WSU students hold impromptu rally in support of President Jay Golden

Wichita+State+students+and+alumni+organized+a+rally+in+support+of+President+Jay+Golden+on+Wednesday+outside+of+Charles+Koch+Arena%2C+ahead+of+a+Kansas+Board+of+Regents+Meeting+that+will+reportedly+decide+Golden%27s+future+at+the+university.+Left+to+right%3A+Caitlyn+Hammack%2C+Tajahnae+Stocker%2C+Tony+Ibarra+and+Grant+Day.

DANIEL CAUDILL/THE SUNFLOWER

Wichita State students and alumni organized a rally in support of President Jay Golden on Wednesday outside of Charles Koch Arena, ahead of a Kansas Board of Regents Meeting that will reportedly decide Golden's future at the university. Left to right: Caitlyn Hammack, Tajahnae Stocker, Tony Ibarra and Grant Day.

More than 70 Wichita State students and other community members rallied in support of President Jay Golden on Wednesday outside of Charles Koch Arena, ahead of a Kansas Board of Regents meeting that will reportedly decide his future at the university.

The Wichita Eagle reports major Wichita State donors are threatening to pull support for the university unless the Kansas Board of Regents ousts Golden for canceling Ivanka Trump’s virtual commencement speech. KBOR has called a special meeting for 3 p.m. Wednesday. 

WSU Tech announced Thursday morning that Ivanka Trump would be the keynote speaker at a virtual graduation ceremony last weekend. The university and WSU Tech reversed course just hours later, canceling her speech after widespread criticism from students and other campus stakeholders — including an open letter by a faculty member that collected nearly 500 digital signatures. 

Student organizers spoke at the rally about their personal experiences with Jay Golden, as well as their overall experience at the university. Many of the student speakers were leaders from the Student Government Association and the Ambassadors for Diversity and Inclusion.

Student Advocate Caitlyn Hammack, vice president of ADI, said she came to WSU because of a diverse student body. 

“I wanted to meet people of different backgrounds than mine. And Dr. Jay Golden is the champion for this,” Hammack said. “He shows up for us. He shows up for the underserved students, the students that I chose to go to college with.” 

Hammack said she has recommended WSU to her younger sister for years, but if Golden is removed, she said, that would change. 

“I will not advocate to my sister to go to this school if we do not care about our students. I will not donate when I am an alumni if we do not care about our students,” she said.

“I love this school, I love my peers, I love the student organizations that I’m a part of, and that’s why I’m here today.
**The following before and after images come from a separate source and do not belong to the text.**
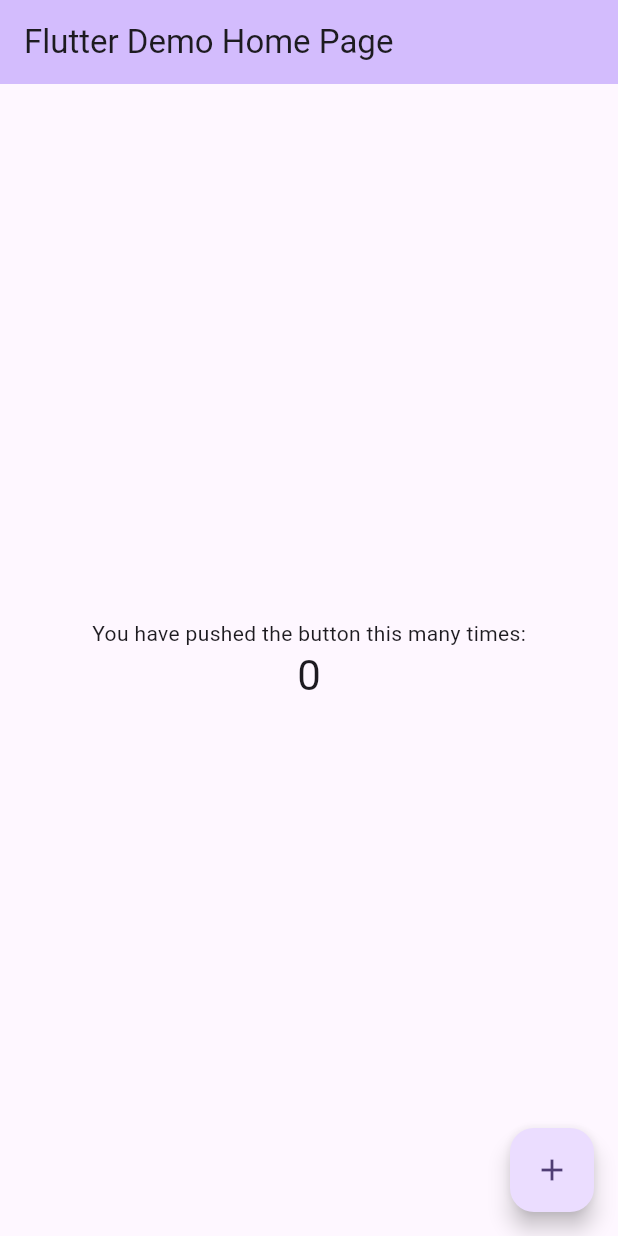
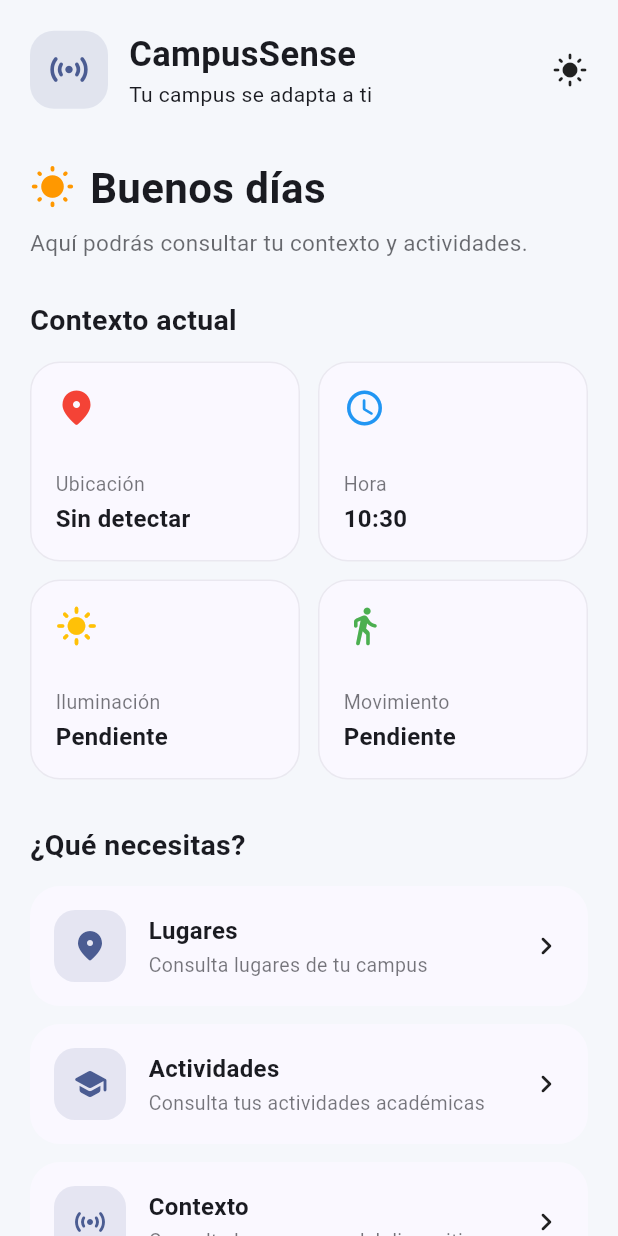
Before and after one commit to raulsalas703/campus_sense, a Flutter app: the screen it shows after launch, on a phone screen of 412 x 824 dp. Run offline on Flutter 3.47's test engine with Material 3 defaults, Android fonts, the light colour scheme and no system bars.

Commit message:
Configura pantalla principal y temas de CampusSense

```diff
--- a/campus_sense/lib/app/app.dart
+++ b/campus_sense/lib/app/app.dart
@@ -0,0 +1,60 @@
+import 'dart:async';
+
+import 'package:flutter/material.dart';
+
+import '../screens/home/home_screen.dart';
+import 'theme.dart';
+
+class CampusSenseApp extends StatefulWidget {
+  const CampusSenseApp({super.key});
+
+  @override
+  State<CampusSenseApp> createState() => _CampusSenseAppState();
+}
+
+class _CampusSenseAppState extends State<CampusSenseApp> {
+  Timer? _timer;
+
+  @override
+  void initState() {
+    super.initState();
+
+    _timer = Timer.periodic(
+      const Duration(minutes: 1),
+      (_) {
+        if (mounted) {
+          setState(() {});
+        }
+      },
+    );
+  }
+
+  bool get _isNight {
+    final hour = DateTime.now().hour;
+
+    return hour >= 19 || hour < 6;
+  }
+
+  @override
+  void dispose() {
+    _timer?.cancel();
+    super.dispose();
+  }
+
+  @override
+  Widget build(BuildContext context) {
+    return MaterialApp(
+      debugShowCheckedModeBanner: false,
+      title: 'CampusSense',
+
+      theme: AppTheme.lightTheme,
+      darkTheme: AppTheme.darkTheme,
+
+      themeMode: _isNight
+          ? ThemeMode.dark
+          : ThemeMode.light,
+
+      home: const HomeScreen(),
+    );
+  }
+}
--- a/campus_sense/lib/app/theme.dart
+++ b/campus_sense/lib/app/theme.dart
@@ -0,0 +1,76 @@
+import 'package:flutter/material.dart';
+
+class AppTheme {
+  AppTheme._();
+
+  static const Color primaryColor = Color(0xFF2563EB);
+  static const Color secondaryColor = Color(0xFF14B8A6);
+
+  static ThemeData get lightTheme {
+    final colorScheme = ColorScheme.fromSeed(
+      seedColor: primaryColor,
+      brightness: Brightness.light,
+    );
+
+    return ThemeData(
+      useMaterial3: true,
+      brightness: Brightness.light,
+      colorScheme: colorScheme,
+      scaffoldBackgroundColor: const Color(0xFFF5F7FB),
+
+      appBarTheme: const AppBarTheme(
+        backgroundColor: Colors.transparent,
+        elevation: 0,
+        centerTitle: false,
+      ),
+
+      cardTheme: const CardThemeData(
+        elevation: 0,
+        margin: EdgeInsets.zero,
+      ),
+
+      inputDecorationTheme: InputDecorationTheme(
+        filled: true,
+        fillColor: Colors.white,
+        border: OutlineInputBorder(
+          borderRadius: BorderRadius.circular(16),
+          borderSide: BorderSide.none,
+        ),
+      ),
+    );
+  }
+
+  static ThemeData get darkTheme {
+    final colorScheme = ColorScheme.fromSeed(
+      seedColor: primaryColor,
+      brightness: Brightness.dark,
+    );
+
+    return ThemeData(
+      useMaterial3: true,
+      brightness: Brightness.dark,
+      colorScheme: colorScheme,
+      scaffoldBackgroundColor: const Color(0xFF0F172A),
+
+      appBarTheme: const AppBarTheme(
+        backgroundColor: Colors.transparent,
+        elevation: 0,
+        centerTitle: false,
+      ),
+
+      cardTheme: const CardThemeData(
+        elevation: 0,
+        margin: EdgeInsets.zero,
+      ),
+
+      inputDecorationTheme: InputDecorationTheme(
+        filled: true,
+        fillColor: const Color(0xFF1E293B),
+        border: OutlineInputBorder(
+          borderRadius: BorderRadius.circular(16),
+          borderSide: BorderSide.none,
+        ),
+      ),
+    );
+  }
+}
--- a/campus_sense/lib/main.dart
+++ b/campus_sense/lib/main.dart
@@ -1,122 +1,9 @@
 import 'package:flutter/material.dart';
 
+import 'app/app.dart';
+
 void main() {
-  runApp(const MyApp());
+  WidgetsFlutterBinding.ensureInitialized();
+
+  runApp(const CampusSenseApp());
 }
-
-class MyApp extends StatelessWidget {
-  const MyApp({super.key});
-
-  // This widget is the root of your application.
-  @override
-  Widget build(BuildContext context) {
-    return MaterialApp(
-      title: 'Flutter Demo',
-      theme: ThemeData(
-        // This is the theme of your application.
-        //
-        // TRY THIS: Try running your application with "flutter run". You'll see
-        // the application has a purple toolbar. Then, without quitting the app,
-        // try changing the seedColor in the colorScheme below to Colors.green
-        // and then invoke "hot reload" (save your changes or press the "hot
-        // reload" button in a Flutter-supported IDE, or press "r" if you used
-        // the command line to start the app).
-        //
-        // Notice that the counter didn't reset back to zero; the application
-        // state is not lost during the reload. To reset the state, use hot
-        // restart instead.
-        //
-        // This works for code too, not just values: Most code changes can be
-        // tested with just a hot reload.
-        colorScheme: .fromSeed(seedColor: Colors.deepPurple),
-      ),
-      home: const MyHomePage(title: 'Flutter Demo Home Page'),
-    );
-  }
-}
-
-class MyHomePage extends StatefulWidget {
-  const MyHomePage({super.key, required this.title});
-
-  // This widget is the home page of your application. It is stateful, meaning
-  // that it has a State object (defined below) that contains fields that affect
-  // how it looks.
-
-  // This class is the configuration for the state. It holds the values (in this
-  // case the title) provided by the parent (in this case the App widget) and
-  // used by the build method of the State. Fields in a Widget subclass are
-  // always marked "final".
-
-  final String title;
-
-  @override
-  State<MyHomePage> createState() => _MyHomePageState();
-}
-
-class _MyHomePageState extends State<MyHomePage> {
-  int _counter = 0;
-
-  void _incrementCounter() {
-    setState(() {
-      // This call to setState tells the Flutter framework that something has
-      // changed in this State, which causes it to rerun the build method below
-      // so that the display can reflect the updated values. If we changed
-      // _counter without calling setState(), then the build method would not be
-      // called again, and so nothing would appear to happen.
-      _counter++;
-    });
-  }
-
-  @override
-  Widget build(BuildContext context) {
-    // This method is rerun every time setState is called, for instance as done
-    // by the _incrementCounter method above.
-    //
-    // The Flutter framework has been optimized to make rerunning build methods
-    // fast, so that you can just rebuild anything that needs updating rather
-    // than having to individually change instances of widgets.
-    return Scaffold(
-      appBar: AppBar(
-        // TRY THIS: Try changing the color here to a specific color (to
-        // Colors.amber, perhaps?) and trigger a hot reload to see the AppBar
-        // change color while the other colors stay the same.
-        backgroundColor: Theme.of(context).colorScheme.inversePrimary,
-        // Here we take the value from the MyHomePage object that was created by
-        // the App.build method, and use it to set our appbar title.
-        title: Text(widget.title),
-      ),
-      body: Center(
-        // Center is a layout widget. It takes a single child and positions it
-        // in the middle of the parent.
-        child: Column(
-          // Column is also a layout widget. It takes a list of children and
-          // arranges them vertically. By default, it sizes itself to fit its
-          // children horizontally, and tries to be as tall as its parent.
-          //
-          // Column has various properties to control how it sizes itself and
-          // how it positions its children. Here we use mainAxisAlignment to
-          // center the children vertically; the main axis here is the vertical
-          // axis because Columns are vertical (the cross axis would be
-          // horizontal).
-          //
-          // TRY THIS: Invoke "debug painting" (choose the "Toggle Debug Paint"
-          // action in the IDE, or press "p" in the console), to see the
-          // wireframe for each widget.
-          mainAxisAlignment: .center,
-          children: [
-            const Text('You have pushed the button this many times:'),
-            Text(
-              '$_counter',
-              style: Theme.of(context).textTheme.headlineMedium,
-            ),
-          ],
-        ),
-      ),
-      floatingActionButton: FloatingActionButton(
-        onPressed: _incrementCounter,
-        tooltip: 'Increment',
-        child: const Icon(Icons.add),
-      ),
-    );
-  }
-}
--- a/campus_sense/lib/screens/home/home_screen.dart
+++ b/campus_sense/lib/screens/home/home_screen.dart
@@ -0,0 +1,360 @@
+import 'package:flutter/material.dart';
+
+class HomeScreen extends StatelessWidget {
+  const HomeScreen({super.key});
+
+  String _getGreeting() {
+    final hour = DateTime.now().hour;
+
+    if (hour >= 6 && hour < 12) {
+      return 'Buenos días';
+    }
+
+    if (hour >= 12 && hour < 19) {
+      return 'Buenas tardes';
+    }
+
+    return 'Buenas noches';
+  }
+
+  IconData _getGreetingIcon() {
+    final hour = DateTime.now().hour;
+
+    if (hour >= 6 && hour < 19) {
+      return Icons.wb_sunny_rounded;
+    }
+
+    return Icons.nightlight_round;
+  }
+
+  @override
+  Widget build(BuildContext context) {
+    final isDark = Theme.of(context).brightness == Brightness.dark;
+
+    return Scaffold(
+      body: SafeArea(
+        child: SingleChildScrollView(
+          padding: const EdgeInsets.all(20),
+          child: Column(
+            crossAxisAlignment: CrossAxisAlignment.start,
+            children: [
+              Row(
+                children: [
+                  Container(
+                    width: 52,
+                    height: 52,
+                    decoration: BoxDecoration(
+                      color: Theme.of(
+                        context,
+                      ).colorScheme.primary.withValues(alpha: 0.12),
+                      borderRadius: BorderRadius.circular(16),
+                    ),
+                    child: Icon(
+                      Icons.sensors_rounded,
+                      color: Theme.of(context).colorScheme.primary,
+                      size: 30,
+                    ),
+                  ),
+                  const SizedBox(width: 14),
+                  const Expanded(
+                    child: Column(
+                      crossAxisAlignment: CrossAxisAlignment.start,
+                      children: [
+                        Text(
+                          'CampusSense',
+                          style: TextStyle(
+                            fontSize: 23,
+                            fontWeight: FontWeight.bold,
+                          ),
+                        ),
+                        Text(
+                          'Tu campus se adapta a ti',
+                          style: TextStyle(fontSize: 14),
+                        ),
+                      ],
+                    ),
+                  ),
+                  Icon(
+                    isDark
+                        ? Icons.dark_mode_rounded
+                        : Icons.light_mode_rounded,
+                  ),
+                ],
+              ),
+
+              const SizedBox(height: 32),
+
+              Row(
+                children: [
+                  Icon(
+                    _getGreetingIcon(),
+                    size: 30,
+                    color: isDark ? Colors.amber : Colors.orange,
+                  ),
+                  const SizedBox(width: 10),
+                  Text(
+                    _getGreeting(),
+                    style: const TextStyle(
+                      fontSize: 28,
+                      fontWeight: FontWeight.bold,
+                    ),
+                  ),
+                ],
+              ),
+
+              const SizedBox(height: 6),
+
+              Text(
+                'Aquí podrás consultar tu contexto y actividades.',
+                style: TextStyle(
+                  fontSize: 15,
+                  color: Theme.of(
+                    context,
+                  ).colorScheme.onSurface.withValues(alpha: 0.65),
+                ),
+              ),
+
+              const SizedBox(height: 28),
+
+              const Text(
+                'Contexto actual',
+                style: TextStyle(
+                  fontSize: 19,
+                  fontWeight: FontWeight.bold,
+                ),
+              ),
+
+              const SizedBox(height: 14),
+
+              GridView.count(
+                crossAxisCount: 2,
+                shrinkWrap: true,
+                physics: const NeverScrollableScrollPhysics(),
+                crossAxisSpacing: 12,
+                mainAxisSpacing: 12,
+                childAspectRatio: 1.35,
+                children: [
+                  _ContextCard(
+                    icon: Icons.location_on_rounded,
+                    title: 'Ubicación',
+                    value: 'Sin detectar',
+                    iconColor: Colors.red,
+                  ),
+                  _ContextCard(
+                    icon: Icons.access_time_rounded,
+                    title: 'Hora',
+                    value: _currentTime(),
+                    iconColor: Colors.blue,
+                  ),
+                  const _ContextCard(
+                    icon: Icons.light_mode_rounded,
+                    title: 'Iluminación',
+                    value: 'Pendiente',
+                    iconColor: Colors.amber,
+                  ),
+                  const _ContextCard(
+                    icon: Icons.directions_walk_rounded,
+                    title: 'Movimiento',
+                    value: 'Pendiente',
+                    iconColor: Colors.green,
+                  ),
+                ],
+              ),
+
+              const SizedBox(height: 30),
+
+              const Text(
+                '¿Qué necesitas?',
+                style: TextStyle(
+                  fontSize: 19,
+                  fontWeight: FontWeight.bold,
+                ),
+              ),
+
+              const SizedBox(height: 14),
+
+              _MenuButton(
+                icon: Icons.place_rounded,
+                title: 'Lugares',
+                subtitle: 'Consulta lugares de tu campus',
+                onTap: () {},
+              ),
+
+              const SizedBox(height: 12),
+
+              _MenuButton(
+                icon: Icons.school_rounded,
+                title: 'Actividades',
+                subtitle: 'Consulta tus actividades académicas',
+                onTap: () {},
+              ),
+
+              const SizedBox(height: 12),
+
+              _MenuButton(
+                icon: Icons.sensors_rounded,
+                title: 'Contexto',
+                subtitle: 'Consulta los sensores del dispositivo',
+                onTap: () {},
+              ),
+
+              const SizedBox(height: 12),
+
+              _MenuButton(
+                icon: Icons.settings_rounded,
+                title: 'Configuración',
+                subtitle: 'Personaliza CampusSense',
+                onTap: () {},
+              ),
+            ],
+          ),
+        ),
+      ),
+    );
+  }
+
+  static String _currentTime() {
+    final now = DateTime.now();
+
+    final hour = now.hour.toString().padLeft(2, '0');
+    final minute = now.minute.toString().padLeft(2, '0');
+
+    return '$hour:$minute';
+  }
+}
+
+class _ContextCard extends StatelessWidget {
+  final IconData icon;
+  final String title;
+  final String value;
+  final Color iconColor;
+
+  const _ContextCard({
+    required this.icon,
+    required this.title,
+    required this.value,
+    required this.iconColor,
+  });
+
+  @override
+  Widget build(BuildContext context) {
+    return Container(
+      padding: const EdgeInsets.all(16),
+      decoration: BoxDecoration(
+        color: Theme.of(context).colorScheme.surface,
+        borderRadius: BorderRadius.circular(20),
+        border: Border.all(
+          color: Theme.of(
+            context,
+          ).colorScheme.outline.withValues(alpha: 0.12),
+        ),
+      ),
+      child: Column(
+        crossAxisAlignment: CrossAxisAlignment.start,
+        mainAxisAlignment: MainAxisAlignment.spaceBetween,
+        children: [
+          Icon(
+            icon,
+            color: iconColor,
+            size: 28,
+          ),
+          Column(
+            crossAxisAlignment: CrossAxisAlignment.start,
+            children: [
+              Text(
+                title,
+                style: TextStyle(
+                  fontSize: 13,
+                  color: Theme.of(
+                    context,
+                  ).colorScheme.onSurface.withValues(alpha: 0.60),
+                ),
+              ),
+              const SizedBox(height: 2),
+              Text(
+                value,
+                style: const TextStyle(
+                  fontSize: 16,
+                  fontWeight: FontWeight.w600,
+                ),
+              ),
+            ],
+          ),
+        ],
+      ),
+    );
+  }
+}
+
+class _MenuButton extends StatelessWidget {
+  final IconData icon;
+  final String title;
+  final String subtitle;
+  final VoidCallback onTap;
+
+  const _MenuButton({
+    required this.icon,
+    required this.title,
+    required this.subtitle,
+    required this.onTap,
+  });
+
+  @override
+  Widget build(BuildContext context) {
+    return Material(
+      color: Theme.of(context).colorScheme.surface,
+      borderRadius: BorderRadius.circular(20),
+      child: InkWell(
+        onTap: onTap,
+        borderRadius: BorderRadius.circular(20),
+        child: Padding(
+          padding: const EdgeInsets.all(16),
+          child: Row(
+            children: [
+              Container(
+                width: 48,
+                height: 48,
+                decoration: BoxDecoration(
+                  color: Theme.of(
+                    context,
+                  ).colorScheme.primary.withValues(alpha: 0.12),
+                  borderRadius: BorderRadius.circular(14),
+                ),
+                child: Icon(
+                  icon,
+                  color: Theme.of(context).colorScheme.primary,
+                ),
+              ),
+              const SizedBox(width: 15),
+              Expanded(
+                child: Column(
+                  crossAxisAlignment: CrossAxisAlignment.start,
+                  children: [
+                    Text(
+                      title,
+                      style: const TextStyle(
+                        fontSize: 16,
+                        fontWeight: FontWeight.w600,
+                      ),
+                    ),
+                    const SizedBox(height: 2),
+                    Text(
+                      subtitle,
+                      style: TextStyle(
+                        fontSize: 13,
+                        color: Theme.of(
+                          context,
+                        ).colorScheme.onSurface.withValues(alpha: 0.60),
+                      ),
+                    ),
+                  ],
+                ),
+              ),
+              const Icon(Icons.chevron_right_rounded),
+            ],
+          ),
+        ),
+      ),
+    );
+  }
+}
```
We need to advocate for a leader that advocates for us.”

A student protester holds a sign that says "Shockers stand with Golden" during an impromptu rally in support of President Jay Golden on Wednesday afternoon. The rally was organized in response to calls for his resignation after WSU Tech canceled a virtual commencement speech from Ivanka Trump.
Cheyenne Nguyen, a student at WSU, holds a sign that says “Shockers stand with Golden” during an impromptu rally in support of President Jay Golden on Wednesday afternoon. The rally was organized in response to calls for his resignation after WSU Tech canceled a virtual commencement speech from Ivanka Trump. (DANIEL CAUDILL/THE SUNFLOWER)

The Black Student Union started a petition in support of Golden, which gathered more than 4,000 signatures in its first four hours online.

Brandon Eckerman, one of two students on the presidential search committee that chose Golden, said Golden was the committee’s No. 1 pick throughout the process. 

“[He was] unanimously chosen.” Eckerman said. 

Eckerman said that during the unprecedented times students have faced this year, it’s been important to have a president who recognized students and their individual challenges. 

“Things have been really kind of lame since everything went online,” Eckerman said. “But having Dr. Jay Golden as our president, it’s been helpful for myself to see the open communication and the fact that he is, you know, trying to recognize the graduating class.”

Eckerman said that President Golden is someone he looks up to and aspires to be. 

“I want to walk across the stage and shake his hand, because he is someone I want to be someday,” he said. 

Tajahnae Stocker, social activities coordinator for ADI and a staffer at The Sunflower, said students should be the most important voices when the university makes big decisions. 

“I am no longer going to allow Pizza Hut, Koch Industries, big businesses [and] corporations, to tell me and my peers what I’m going to do,” Stocker said. “If [KBOR] fires Jay Golden, you are choosing a check over students.”

“If they choose to remove Jay Golden, it’s not over. They’re not going to bully us. They can threaten us, and try to cut funding, but we’re going to fight back.”